To ask the Secretary of State for Health and Social Care, pursuant to the Answer of 8 July 2019 to Question 369611 on Spinal Muscular Atrophy (SMA), what the evidential basis is that Spinraza does not work effectively on people with SMA that are excluded from access to that drug following the announcement of 15 May 2019 by NICE on that drug; and if he will make a statement.
The National Institute for Health and Care Excellence (NICE) is currently developing recommendations for the National Health Service on the use of Spinraza for the treatment of spinal muscular atrophy (SMA) through its technology appraisal programme. NICE recommends technologies for use in the NHS when the evidence demonstrates that they are clinically effective and represent a cost-effective use of NHS resources.
There are several subtypes of SMA and, in the case of Spinraza, NICE has advised that it was not presented with evidence in SMA type 0 and SMA type 4. Evidence presented for the SMA type 3 population, who had lost the ability to walk, was limited and immature and resulted in its independent Appraisal Committee concluding that the size and nature of the benefits of Spinraza for this population were uncertain. Therefore, they were not included in the managed access arrangement (MAA) agreed by NHS England and Biogen.

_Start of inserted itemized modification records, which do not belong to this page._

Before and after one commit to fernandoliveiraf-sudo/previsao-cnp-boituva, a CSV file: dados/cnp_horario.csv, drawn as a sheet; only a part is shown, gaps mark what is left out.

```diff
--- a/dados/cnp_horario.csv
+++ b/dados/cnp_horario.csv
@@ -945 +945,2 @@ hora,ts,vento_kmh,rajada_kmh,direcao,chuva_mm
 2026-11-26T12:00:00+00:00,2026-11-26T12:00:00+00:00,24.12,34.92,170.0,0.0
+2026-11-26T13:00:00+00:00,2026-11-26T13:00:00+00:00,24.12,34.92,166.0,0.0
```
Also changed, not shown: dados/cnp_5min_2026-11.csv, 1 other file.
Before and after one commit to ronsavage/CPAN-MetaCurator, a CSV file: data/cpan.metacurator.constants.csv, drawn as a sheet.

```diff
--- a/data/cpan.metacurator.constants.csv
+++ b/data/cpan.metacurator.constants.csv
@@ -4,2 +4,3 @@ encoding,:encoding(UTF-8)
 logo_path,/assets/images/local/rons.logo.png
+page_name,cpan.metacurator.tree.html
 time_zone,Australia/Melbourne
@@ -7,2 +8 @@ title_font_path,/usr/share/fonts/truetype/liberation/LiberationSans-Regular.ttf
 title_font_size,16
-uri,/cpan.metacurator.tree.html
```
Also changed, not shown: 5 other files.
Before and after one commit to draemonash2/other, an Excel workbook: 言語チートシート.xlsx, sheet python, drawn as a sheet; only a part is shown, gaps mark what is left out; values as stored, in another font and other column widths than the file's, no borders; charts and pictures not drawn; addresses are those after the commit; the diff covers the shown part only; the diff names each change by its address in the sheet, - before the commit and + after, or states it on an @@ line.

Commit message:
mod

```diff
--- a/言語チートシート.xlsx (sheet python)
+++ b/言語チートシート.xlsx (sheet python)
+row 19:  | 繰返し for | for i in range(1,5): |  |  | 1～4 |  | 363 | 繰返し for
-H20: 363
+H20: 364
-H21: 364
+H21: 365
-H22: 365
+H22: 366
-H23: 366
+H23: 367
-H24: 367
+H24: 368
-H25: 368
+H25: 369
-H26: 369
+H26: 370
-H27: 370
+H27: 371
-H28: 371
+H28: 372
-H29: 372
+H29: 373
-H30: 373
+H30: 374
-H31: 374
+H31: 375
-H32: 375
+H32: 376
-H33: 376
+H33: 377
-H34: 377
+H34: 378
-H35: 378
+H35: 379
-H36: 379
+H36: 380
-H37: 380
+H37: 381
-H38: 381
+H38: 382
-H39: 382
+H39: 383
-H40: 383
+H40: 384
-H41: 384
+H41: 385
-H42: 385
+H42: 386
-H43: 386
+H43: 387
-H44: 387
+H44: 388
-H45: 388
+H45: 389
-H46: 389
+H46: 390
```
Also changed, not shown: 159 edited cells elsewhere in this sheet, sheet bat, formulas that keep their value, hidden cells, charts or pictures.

Following publication of the initial MAA, the company presented further clinical evidence and the MAA was extended to include paediatric patients, who have recently (in the previous 12 months) lost the ability to walk independently.
Uniquely for this type of arrangement, during the five-year course of the MAA, should evidence become available on the potential benefits of Spinraza for type 3 SMA patients that are currently not included in the MAA, NICE will review that evidence to see whether it would support a change in the MAA inclusion criteria.